Our adult patient asks: "What kind of treatment is needed when the crown of a tooth fractures?"

Did you know that there are many different types of tooth fractures?

One of the most common types of fractures is a fracture in which part of the crown has been broken off. This is most often caused by some type of trauma. It can also occur in teeth that have been weakened by untreated decay.

The most favorable type of crown fracture is one in which the missing piece of tooth exposes only the enamel (outermost layer of the tooth) and the dentin (layer under the enamel). The other important feature is that the root is completely formed in an adult tooth. If the missing piece of tooth is not close to the pulp (the innermost part of the tooth; containing the nerve, blood vessels, and other living cells), then usually a filling will be all that is needed to solve the problem.

But, if the pulp is exposed, or nearly exposed, from the fracture, a toothache may occur, or the pulp tissue inside may die. In either of these cases, a root canal treatment will likely be needed.
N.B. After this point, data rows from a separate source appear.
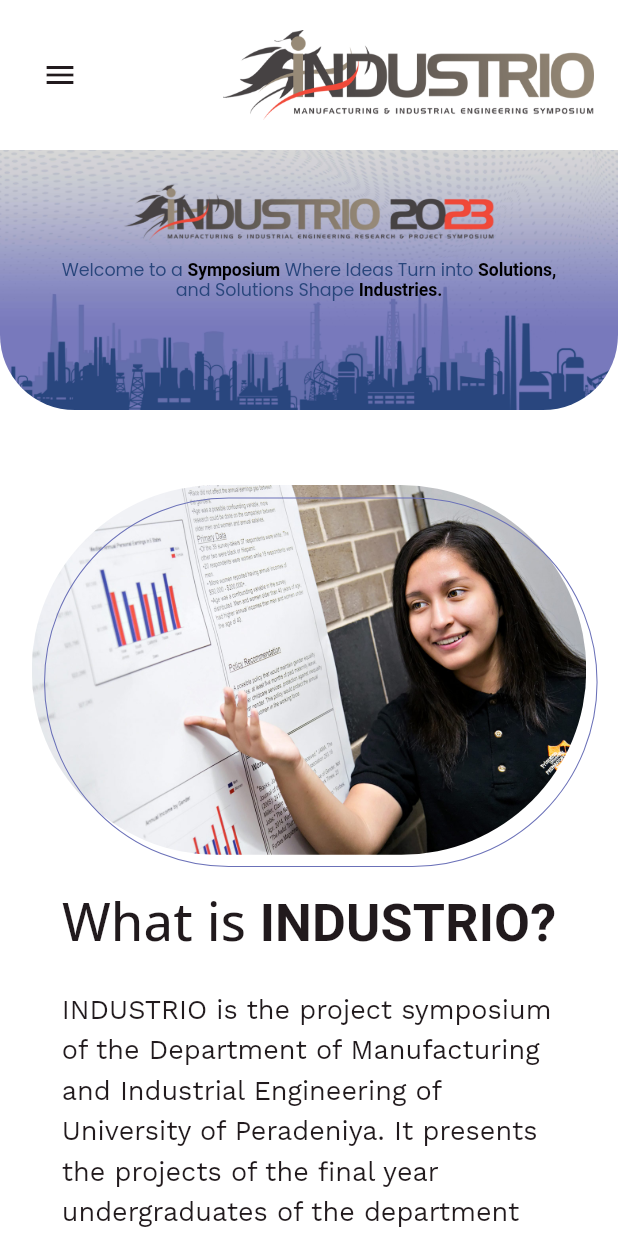
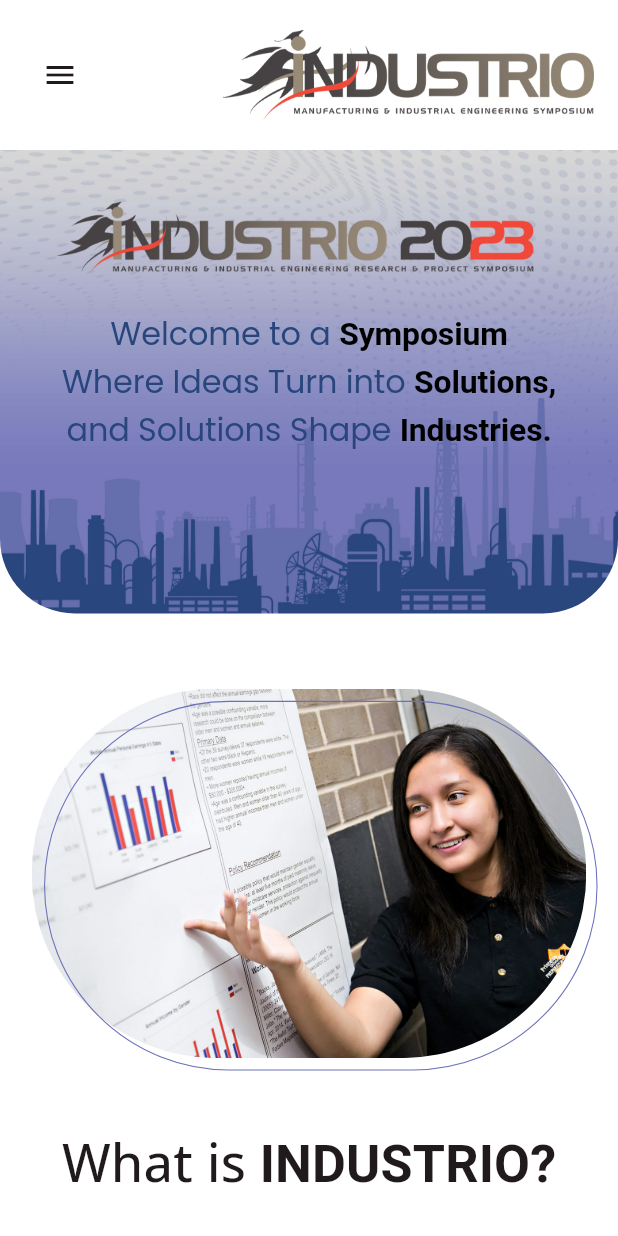
Before and after one commit to SakunthaMV/Industrio, a Flutter app: the screen it shows after launch, on a phone screen of 412 x 824 dp. Run offline on Flutter 3.47's test engine with Material 2 defaults, Android fonts, the phone set to English and light mode, and no system bars; our stand-ins replace firebase_core, fluttertoast, google_fonts, timelines; missing offline and left inert: responsive_grid_list; accounts and stored records are empty.

Commit message:
add responsive home background photo

```diff
--- a/lib/constants.dart
+++ b/lib/constants.dart
@@ -9,6 +9,7 @@
 // Images
 const String logo = 'images/logo.png';
 const String homeBackground = 'images/home_background.jpg';
+const String homeBackgroundMobile = 'images/home_background_mobile.jpg';
 const String home_1 = 'images/home_1.jpg';
 const String home_2 = 'images/home_2.jpg';
 const String oc = 'images/oc.png';
--- a/lib/pages/home/home_content.dart
+++ b/lib/pages/home/home_content.dart
@@ -73,7 +73,7 @@
     final double width = MediaQuery.of(context).size.width;
     final TextTheme textTheme = Theme.of(context).textTheme;
     return Container(
-      height: contentHeight,
+      height: width > 500 ? contentHeight : 500 * contentHeight / width,
       width: width > 600 ? 600 : width * 0.8,
       margin:
           EdgeInsets.symmetric(horizontal: width > 600 ? width * 0.05 : 0.0),
--- a/lib/pages/home/home_page.dart
+++ b/lib/pages/home/home_page.dart
@@ -2,7 +2,6 @@
 import 'package:industrio_2023/constants.dart';
 import 'package:industrio_2023/models/responsive_layout.dart';
 import 'package:industrio_2023/pages/home/home_content.dart';
-// import 'package:industrio_2023/pages/home/slideshow.dart';
 import 'package:industrio_2023/pages/widgets/custom_appbar.dart';
 import 'package:industrio_2023/pages/widgets/common_footer.dart';
 import 'package:industrio_2023/pages/widgets/nav_drawer.dart';
@@ -21,7 +20,6 @@
       body: SingleChildScrollView(
         child: Column(
           children: [
-            // SlideShow(),
             Stack(
               alignment: AlignmentDirectional.center,
               children: [
@@ -30,7 +28,11 @@
                     bottomLeft: Radius.circular(50.0),
                     bottomRight: Radius.circular(50.0),
                   ),
-                  child: Image.asset(homeBackground),
+                  child: ResponsiveLayout(
+                    desktop: Image.asset(homeBackground),
+                    tablet: Image.asset(homeBackground),
+                    mobile: Image.asset(homeBackgroundMobile),
+                  ),
                 ),
                 SizedBox(
                   width: width * 0.8,
@@ -40,6 +42,7 @@
                       text: TextSpan(
                         style: textTheme.displayLarge!.copyWith(
                           color: colorScheme.secondary,
+                          height: 1.5,
                         ),
                         children: [
                           const TextSpan(
@@ -52,8 +55,9 @@
                               fontWeight: FontWeight.bold,
                             ),
                           ),
-                          const TextSpan(
-                            text: ' Where Ideas Turn into ',
+                          TextSpan(
+                            text:
+                                '${width < 525 ? '\n' : ' '}Where Ideas Turn into ',
                           ),
                           TextSpan(
                             text: 'Solutions,',
```
Also changed, not shown: images/home_background_mobile.jpg (added).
Sometimes the pulp tissue inside the tooth dies over a long period of time after the original trauma occurred. It  can be painless. A change in color of the crown of the tooth is often an indication that the pulp is dead. Your endodontist wil generally test the tooth to see if it is alive. If not, a root canal treatment is usually needed.

A different kind of procedure may be needed when the crown is fractured (exposing the enamel and dentin) down onto the root surface, below the gum level. Depending on how deep the fracture has penetrated, somtimes a procedure called "crown lenthening" can be done to help salvage the tooth. This procedure is done by our periodontist. The procedure effectively lowers the gum and bone to expose more tooth structure, so that the tooth can be treated wtih a root canal and ultimately restored by your general dentist.


More about fractured teeth next month!